This is a better solution that credit cards since it is an installment loan. Credit cards are also good for providing history but they can be more difficult to get for some people. The lender has nothing to lose since it is secured with real money. It is a win-win for both parties.
by Frugal Backpacker on Tuesday, July 28, 2009
I personally was not sure exactly how this credit works so I did some digging and summarized it here for us in simple terms. Digging through tax law is rarely fun but in this case certainly worth the financial reward.
Here are my findings:
- Amount of credit: 10% of the purchase price up to $8,000
- It does not have to be repaid!!
- Types of homes: Single family, condo/townhouse, mobile, and houseboats
- Income cutoff: $75,000 single, $150,000 married (phases out starting at these levels)
- Refundable: Yes. If the credit exceeds the tax you owe you get a check for the difference!
- Purchase timeline: Between Jan 1, 2009 and Dec 1, 2009. Must be closed by this date!!
- Only for new home buyers: Neither you or spouse can have bought a home in the last 3 years.
- You must keep the home for 3 years after purchase in order to no have to pay it back
- You can get a loan for the credit now to pay closing costs and FHA 3.5% down payment.
- You can apply the tax credit toward your 2008 return if you so choose.
- You can base the credit on your 2008 income if you are subjected to above phase out.
As always consult a tax advisor to calculate your credit and if any of the above rules would help you get more money.
by Frugal Backpacker on Monday, July 27, 2009
Today I closed on my first house.

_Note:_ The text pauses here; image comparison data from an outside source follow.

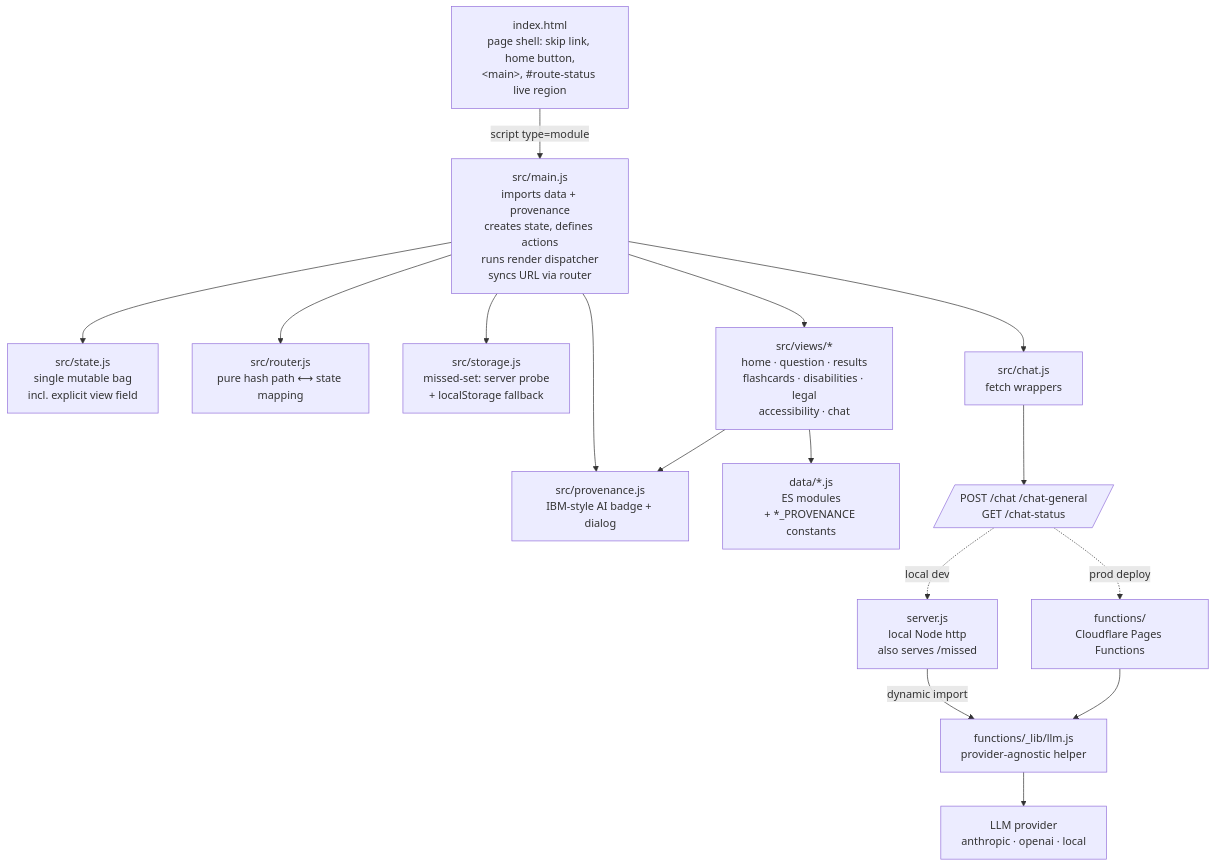
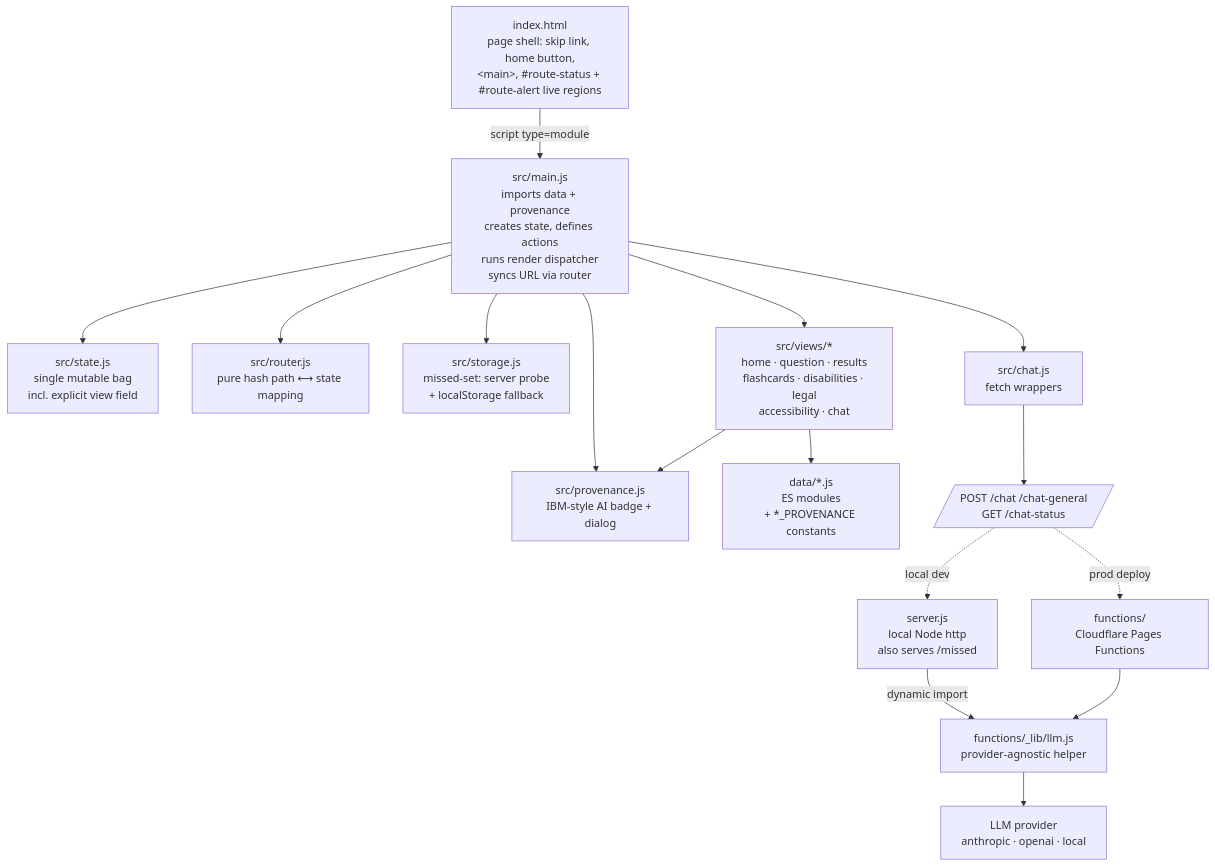
Before and after one commit to lucidsif/cpacc-exam-prep: the first of 4 diagrams in ARCHITECTURE.md, drawn with Mermaid. The commit also changed other lines of this file and 42 other files, not shown here.

````diff
--- a/ARCHITECTURE.md
+++ b/ARCHITECTURE.md
@@ -16,36 +16,36 @@
 ```mermaid
 graph TD
   accTitle: High-level architecture of the CPACC test-maker app
   accDescr: index.html loads main.js which imports data and provenance, creates state, and runs a render dispatcher. The dispatcher delegates to one of eight view modules based on the explicit state.view field, then syncs the URL hash via the router module so browser Back and Forward work. Views read from a shared state object and never mutate it directly — they invoke actions defined in main.js. The chat endpoints are served either by a local Node server or by Cloudflare Pages Functions. Both call the same shared helper, functions/_lib/llm.js, which forwards the request to the configured LLM provider: Anthropic, OpenAI, or a local OpenAI-compatible model server.
 
-  H[index.html<br/>page shell: skip link, home button,<br/>&lt;main&gt;, #route-status live region]
+  H[index.html<br/>page shell: skip link, home button,<br/>&lt;main&gt;, #route-status + #route-alert live regions]
   M[src/main.js<br/>imports data + provenance<br/>creates state, defines actions<br/>runs render dispatcher<br/>syncs URL via router]
   S[src/state.js<br/>single mutable bag<br/>incl. explicit view field]
   R[src/router.js<br/>pure hash path ⟷ state mapping]
   ST[src/storage.js<br/>missed-set: server probe<br/>+ localStorage fallback]
   P[src/provenance.js<br/>IBM-style AI badge + dialog]
   V[src/views/*<br/>home · question · results<br/>flashcards · disabilities · legal<br/>accessibility · chat]
   D[data/*.js<br/>ES modules<br/>+ *_PROVENANCE constants]
   CL[src/chat.js<br/>fetch wrappers]
   SRV[/POST /chat /chat-general<br/>GET /chat-status/]
   LN[server.js<br/>local Node http<br/>also serves /missed]
   CF[functions/<br/>Cloudflare Pages Functions]
   LLM[functions/_lib/llm.js<br/>provider-agnostic helper]
   A[LLM provider<br/>anthropic · openai · local]
 
   H -->|script type=module| M
   M --> S
   M --> R
   M --> ST
   M --> P
   M --> V
   M --> CL
   V --> D
   V --> P
   CL --> SRV
   SRV -.->|local dev| LN
   SRV -.->|prod deploy| CF
   LN -->|dynamic import| LLM
   CF --> LLM
   LLM --> A
 ```
````
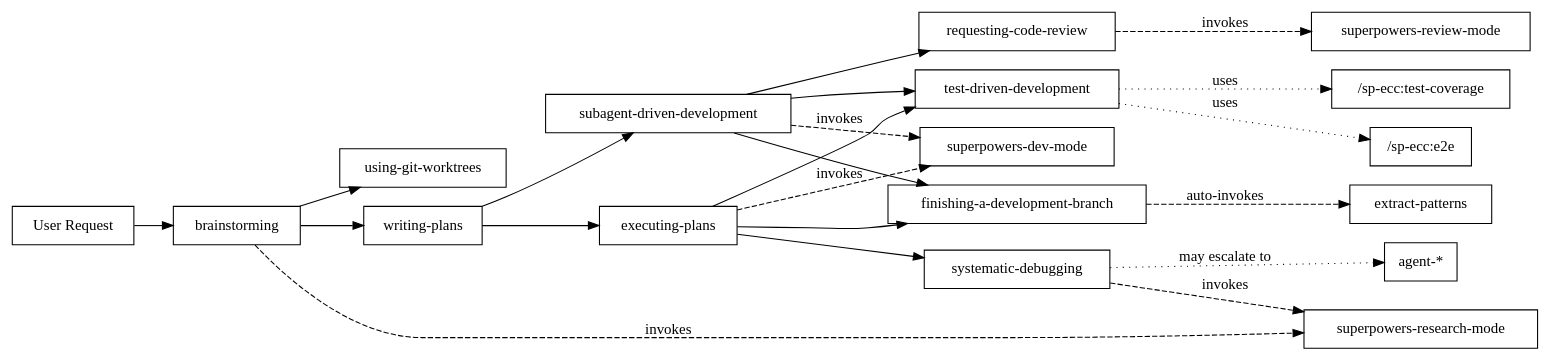
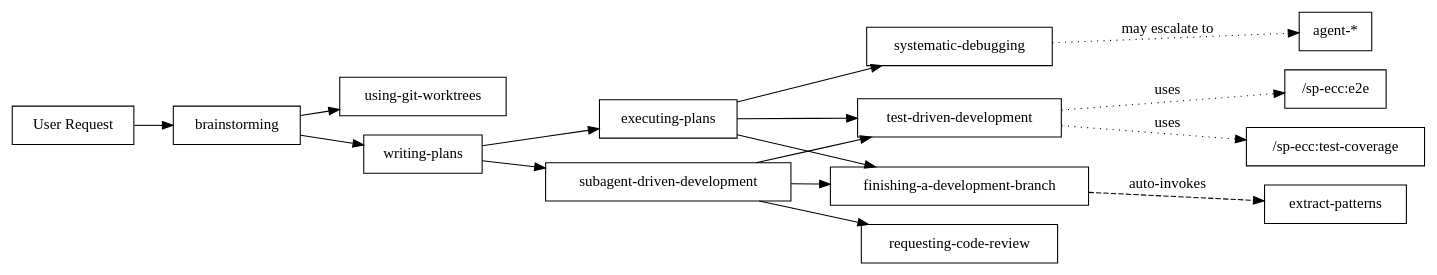
Before and after one commit to FaisalAlqarni/sp-ecc: the diagram in docs/integration/ARCHITECTURE.md, drawn with Graphviz. The commit also changed other lines of this file and 54 other files, not shown here.

Commit message:
chore: update version to 1.3 in marketplace.json and plugin.json; enhance README.md with detailed workflow options and multi-stage review pipeline for subagent-driven-development

````diff
--- a/docs/integration/ARCHITECTURE.md
+++ b/docs/integration/ARCHITECTURE.md
@@ -176,35 +115,29 @@
 ```dot
 digraph skill_interaction {
     rankdir=LR;
     node [shape=box];
 
     "User Request" -> "brainstorming";
     "brainstorming" -> "using-git-worktrees";
     "brainstorming" -> "writing-plans";
-    "brainstorming" -> "superpowers-research-mode" [style=dashed, label="invokes"];
 
     "writing-plans" -> "executing-plans";
     "writing-plans" -> "subagent-driven-development";
 
     "executing-plans" -> "test-driven-development";
-    "executing-plans" -> "superpowers-dev-mode" [style=dashed, label="invokes"];
     "executing-plans" -> "systematic-debugging";
 
     "subagent-driven-development" -> "test-driven-development";
     "subagent-driven-development" -> "requesting-code-review";
-    "subagent-driven-development" -> "superpowers-dev-mode" [style=dashed, label="invokes"];
-
-    "requesting-code-review" -> "superpowers-review-mode" [style=dashed, label="invokes"];
 
     "test-driven-development" -> "/sp-ecc:test-coverage" [style=dotted, label="uses"];
     "test-driven-development" -> "/sp-ecc:e2e" [style=dotted, label="uses"];
 
     "executing-plans" -> "finishing-a-development-branch";
     "subagent-driven-development" -> "finishing-a-development-branch";
 
     "finishing-a-development-branch" -> "extract-patterns" [style=dashed, label="auto-invokes"];
 
-    "systematic-debugging" -> "superpowers-research-mode" [style=dashed, label="invokes"];
     "systematic-debugging" -> "agent-*" [style=dotted, label="may escalate to"];
 }
 ```
````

I bought a foreclosed home in Decatur, GA, an inner suburb of Atlanta, for a really low price. I estimate that my equity after the remodel will be around $30,000.
I used an FHA loan to purchase the house and it was quite a process with inspections, HUD rules, insurance, escrows, etc. It took me nearly 4 months from looking at the house to purchase but I am finally done with it and am happy that it worked out.
This weekend I will begin construction and try to get as much as I can done with my Dad in town. It is going to be a lot of work but a major payoff in the end.
by Frugal Backpacker on Friday, July 24, 2009
Lately I have been focused on boosting my alternative income and I am doing this by running a gumball/candy machine in my office building. It is great as I do not pay rent and it is an all cash business. I don't mind rolling quarters once a month!
I had a machine there for a couple of months before it was stolen. Our office is not in the best neighborhood and their was a rash of thievery in the building and they stole anything not bolted down. I was forced to replace the machine and chain it down in order to secure it.
At this point with my current money invested I am in the hole for $500. This includes the cost of 2 machines, candy, and items used to secure it. I was bringing in about $50 a month so I estimate it will break even in one year. I feel this is a good investment.
I would love to find more locations and will actively seek more once time permits. I have a membership at Sam's Club so I can get the supplies I need to keep the machine full at a low cost.
by Frugal Backpacker on Thursday, July 23, 2009
I know I am behind on posting and I do apologize. Trying to get my house ready for closing this week as well as working full time is monopolizing the majority of my free time. I will get caught up soon!
by Frugal Backpacker on Tuesday, July 21, 2009
My employer provides a SIMPLE (Savings Incentive Match Plan for Employees) IRA retirement plan and I am starting to learn a lot about the rules and regulations. It got the name "SIMPLE" because it is easy for an employer to administer. However, it can be a bit complicated for the owner of the account as I have found.
Here are some major differences between a SIMPLE and Traditional IRA Accout:
- Contribution limits. You can put up to $11,500 (age 49 & under) in tax year 2009 versus only $5,000 (age 49 & under) in a Traditional IRA.
- Time: 2 years is the magic number for a SIMPLE IRA. If you take an early withdrawal (that is not qualified) within the first 2 years of having the account you get nailed with a 25% penalty PLUS normal income taxes. Ouch! Traditional IRA is 10% penalty no matter how old the account is.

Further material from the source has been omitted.